===== INFORMATION PROVIDED =====

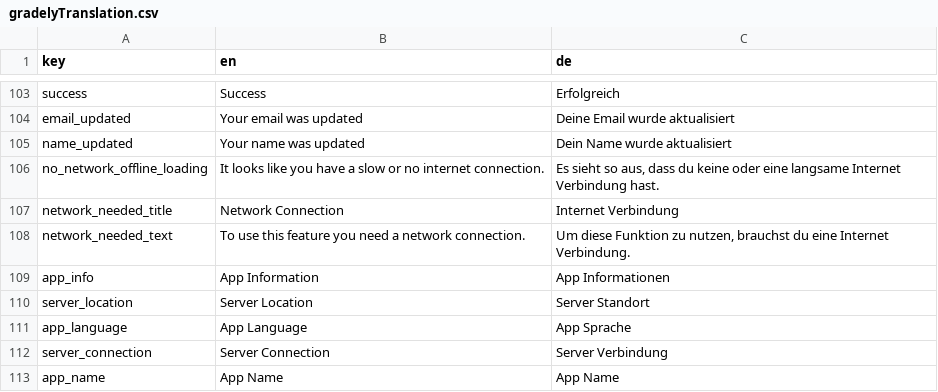
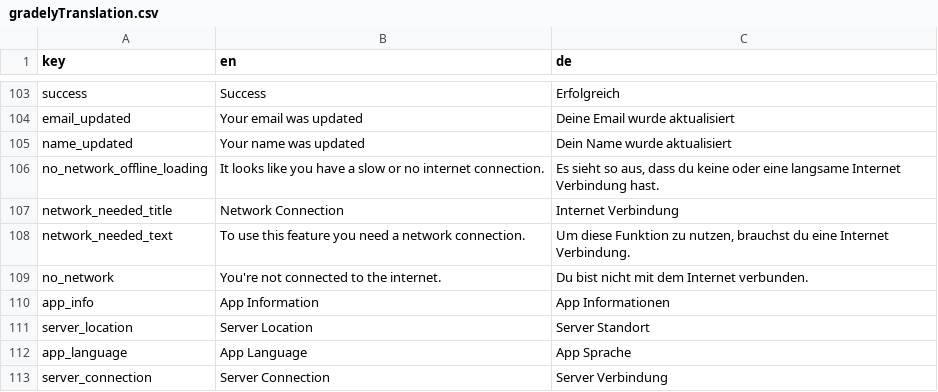
Before and after one commit to stonith404/gradely2, a CSV file: assets/translations/gradelyTranslation.csv, drawn as a sheet; only a part is shown, gaps mark what is left out; the shorter side is filled out with more unchanged rows.

```diff
--- a/assets/translations/gradelyTranslation.csv
+++ b/assets/translations/gradelyTranslation.csv
@@ -108,2 +108,3 @@ network_needed_title,Network Connection,Internet Verbindung
 network_needed_text,To use this feature you need a network connection.,"Um diese Funktion zu nutzen, brauchst du eine Internet Verbindung."
+no_network,"You're not connected to the internet.","Du bist nicht mit dem Internet verbunden."
 app_info,App Information,App Informationen
```
Also changed, not shown: 10 other files.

=====

PROBLEM: Write out every record above exactly, leaving no picture in the result.

REPLY TO THE TASK:
Before and after one commit to stonith404/gradely2, a CSV file: assets/translations/gradelyTranslation.csv, drawn as a sheet; only a part is shown, gaps mark what is left out; the shorter side is filled out with more unchanged rows.

```diff
--- a/assets/translations/gradelyTranslation.csv
+++ b/assets/translations/gradelyTranslation.csv
@@ -108,2 +108,3 @@ network_needed_title,Network Connection,Internet Verbindung
 network_needed_text,To use this feature you need a network connection.,"Um diese Funktion zu nutzen, brauchst du eine Internet Verbindung."
+no_network,"You're not connected to the internet.","Du bist nicht mit dem Internet verbunden."
 app_info,App Information,App Informationen
```
Also changed, not shown: 10 other files.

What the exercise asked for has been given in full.